Harald, who succeeded his father, Olav V, in 1991, studied at Oxford and represented his country in sailing events at three Olympics, took on a role with no real political power. He is thought to be a highly effective speaker and passionate about national unity, especially in times of national crisis.
In 2011, after Anders Behring Breivik killed 77 people in two attacks, he told his subjects, with tears in his eyes, that “freedom is stronger than fear”, adding: “It is good to be together at this time … As a father, grandfather and spouse I can only begin to sense some of the pain you feel. As king of the nation I feel for every one of you.”
A 2016 speech marking his 25 years on the throne was widely praised as Harald voiced his support for refugees, religious tolerance, diversity and LGBT rights, saying Norwegians came from Afghanistan and Pakistan, believed “in God, in Allah, in the universe and in nothing”, and included “girls who love girls, boys who love boys and girls and boys who love each other”.
Harald has experienced several years of ill health, including an operation for bladder cancer in 2003, forcing Haakon to step in as regent, but has said he will not abdicate.
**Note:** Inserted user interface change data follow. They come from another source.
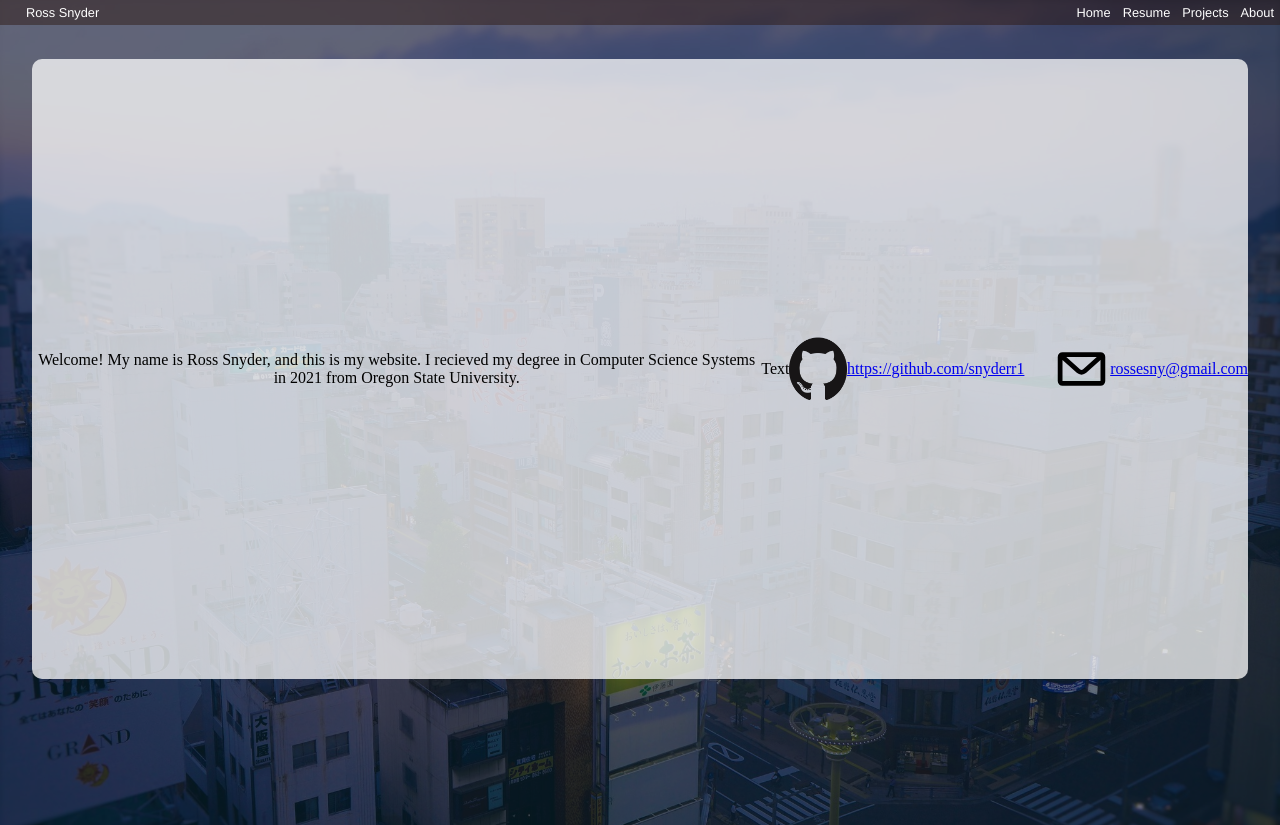
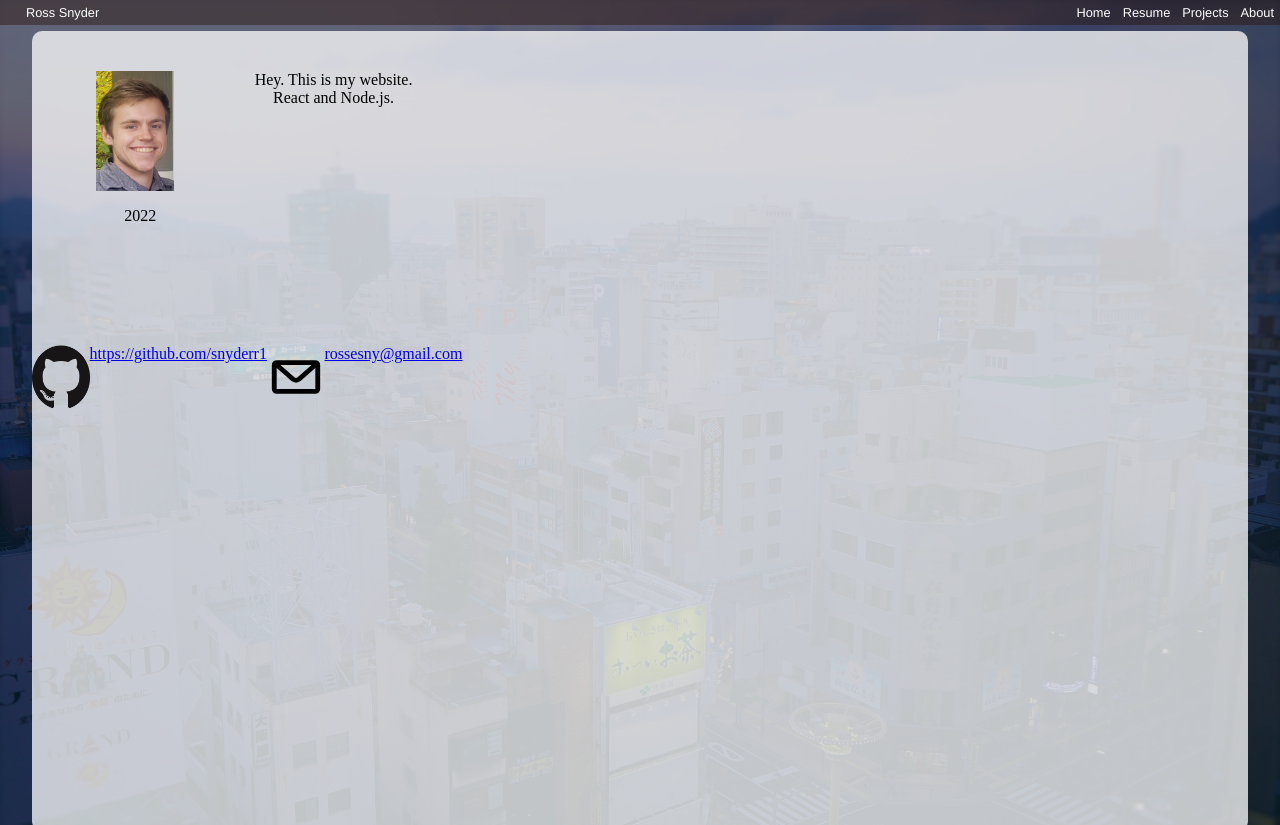
Before and after one commit to snyderr1/Portfolio-Website, a React (Create React App) app: page /Home in a window 1280 px wide. Built offline with nearby package versions, Linux system fonts and the light colour scheme; a web font is replaced by a local one.

Commit message:
I LOVE WEB DESIGN WOHOOOOOOOOOOOOO

```diff
--- a/src/App.js
+++ b/src/App.js
@@ -101,8 +101,8 @@ function App() {
       <Router>
         <Routes>
           <Route index element={<Page><Home profile={Me} /></Page>} />
-          <Route path="/Home" element={<Page><Home/></Page>} />
-                  <Route path="/Projects" element={<Page><Projects projectInfo={projectInfo} /></Page>} />
+          <Route path="/Home" element={<Page><Home profile={Me} /></Page>} />
+          <Route path="/Projects" element={<Page><Projects projectInfo={projectInfo} /></Page>} />
           <Route path="/Resume" element={<Page><Resume/></Page>} />
           <Route path="/About" element={<Page><About/></Page>} />
         </Routes>
--- a/src/components/Home.js
+++ b/src/components/Home.js
@@ -9,16 +9,17 @@ function Home(props) {
             <div className="page-window">
                 <div className="home-text">
                     <img className="portrait" src={props.profile} alt={props.alt}></img>
-                    <p className="home-top-blurb">Welcome! My name is Ross Snyder, and this is my website. I recieved my degree in Computer Science Systems
-                        in 2021 from Oregon State University. </p>
-                    <p className="home-bottom-blurb">Text</p>
+                    <p className="home-top-blurb">Hey. This is my website. React and Node.js.</p>
+
+                </div>
+                <p className="home-bottom-blurb">2022</p>
                     <div className="home-links">
                         <ImgLink name="git" src={GitIcon} link="https://github.com/snyderr1/" linkText="https://github.com/snyderr1" />
                         <ImgLink name="email" src={EmailIcon} link="rossesny@gmail.com" linkText="rossesny@gmail.com" />
                     </div>
                     {/* <a className="git-link" href="https://github.com/snyderr1/">GitHub: https://github.com/snyderr1</a> */}
                     {/* <a className="email-link" href="rossesny@gmail.com">Email: rossesny@gmail.com</a> */}
-                </div>
+
             </div>
         </div>
     );
--- a/src/index.css
+++ b/src/index.css
@@ -82,7 +82,7 @@
 .Resume, .Projects, .About, .Home{
     position: relative;
     top: 0;
-    height:86%;
+    height:100%;
     width:100%;
 
     display: flex;
@@ -91,9 +91,7 @@
     /*box-shadow: 100px 100px 100px 100px rgb(5, 25, 32);*/
 }
 .git, .email{
-    display: flex;
-    justify-content: center;
-    align-items: center;
+
 }
 
 .linkImg{
@@ -103,10 +101,10 @@
 }
 .home-links{
     display: flex;
-    height: auto;
+    height: 50%;
     width: 50%;
     flex-direction: row;
-    justify-content: space-between;
+    margin-top: 15vh
 
 }
 
@@ -149,14 +147,18 @@ content.Home{
 
 .page-window{
     width: 95%;
-    height: 90%;
+    height: 100%;
+    margin-top: 1%;
     background: rgba(255, 255, 255, 0.75);
     border-radius: 10px;
 
 }
-.portrait{
-    max-height: 15%;
-
+.portrait {
+    justify-self: start;
+    margin-left: 5vw;
+    margin-top: 5vh;
+    max-height: 15vh;
+    max-width: 10vw;
 }
 
 .Content{
@@ -175,15 +177,23 @@ body{
     display: contents;
 }
 
-.home-top-blurb, .home-bottom-blurb{
-    max-height: 33%;
+.home-top-blurb {
+    justify-self: start;
+    margin-left: 5vw;
+    margin-top: 5vh;
+    max-height: 15vh;
+    max-width: 15vw;
+}
+
+.home-bottom-blurb {
+   margin-left: 7.2vw;
+   text-align: left
 }
 .home-text{
-    display:flex;
-    flex-direction: row;
-    height: 100%;
+    display: flex;
+    height: 20vh;
     width: 100%;
-    align-items: center;
+
 }
 
 p{
```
Belgium, in the notorious words of one Flemish nationalist politician, is “an accident of history” united only by its king, national football team and a few beers. Since Léopold I, an uncle of Queen Victoria, arrived in the recently created Belgian state in 1831, monarchy has played its part in holding together a country fractured along linguistic lines. The current monarch, Philippe, King of the Belgians, has more than a ceremonial role. After national elections it is the king who invites party leaders to the palace to begin the delicate process of constructing a Flemish-Francophone multiparty coalition.
Despite that role, enthusiasm is limited. A 2017 survey in Le Soir found that nearly two-thirds of Belgians thought the €35m cost of the monarchy was too high, while half wanted to end state payments to Prince Laurent, the king’s gaffe-prone brother. The family has not managed to avoid scandal. Albert II, who abdicated in 2013, was forced to admit paternity of the artist Delphine Boël, after years denying he had fathered a child during an extramarital affair.
Meanwhile Philippe, who succeeded Albert II, has been forced to wrestle with Belgium’s colonial past. In 2020 the king expressed his “deepest regrets” for the violence and brutality inflicted on Congo during Belgium’s colonial rule, but stopped short of an apology.
But royal watchers are looking ahead to Belgium’s first female monarch: Princess Elisabeth. Styled the Duchess of Brabant, Elisabeth, 20, is the eldest daughter of Philippe and Queen Mathilde and is studying history and politics at Oxford University.
Monaco’s Grimaldi royal family, said to be the oldest dynasty in Europe, adds a dash of colour to the European royal rota and has been around in the microstate on the French Riviera since the 15th century, enjoying absolute rule until 1911 when Monaco became a constitutional monarchy. The principality of Monaco is home to fewer than 10,000 nationals but has almost three times as many rich residents within 2.1 sq km (0.81 sq miles) of territory often called the “rock”.
Sovereign Prince Albert II inherited the crown from his popular father, Prince Rainier (Monaco’s monarchs are princes not kings), who died in 2005 and whose main claim to fame was marrying the glamorous Hollywood star Grace Kelly who died in a car accident in 1982.
The antics of the house of Grimaldi – Albert, his wife, the former South African swimming Olympian Charlene Wittstock, and his sisters Caroline and Stephanie – are a source of fascination in republican France and fill the pages of glossy magazines such as Paris Match.
The royal family’s wealth is estimated at $1bn (£0.8bn), mostly in land, palaces, art, stamps and a collection of antique cars. In 2020, Monaco taxpayers were thought to be paying $1,386 per person for the royal family every year.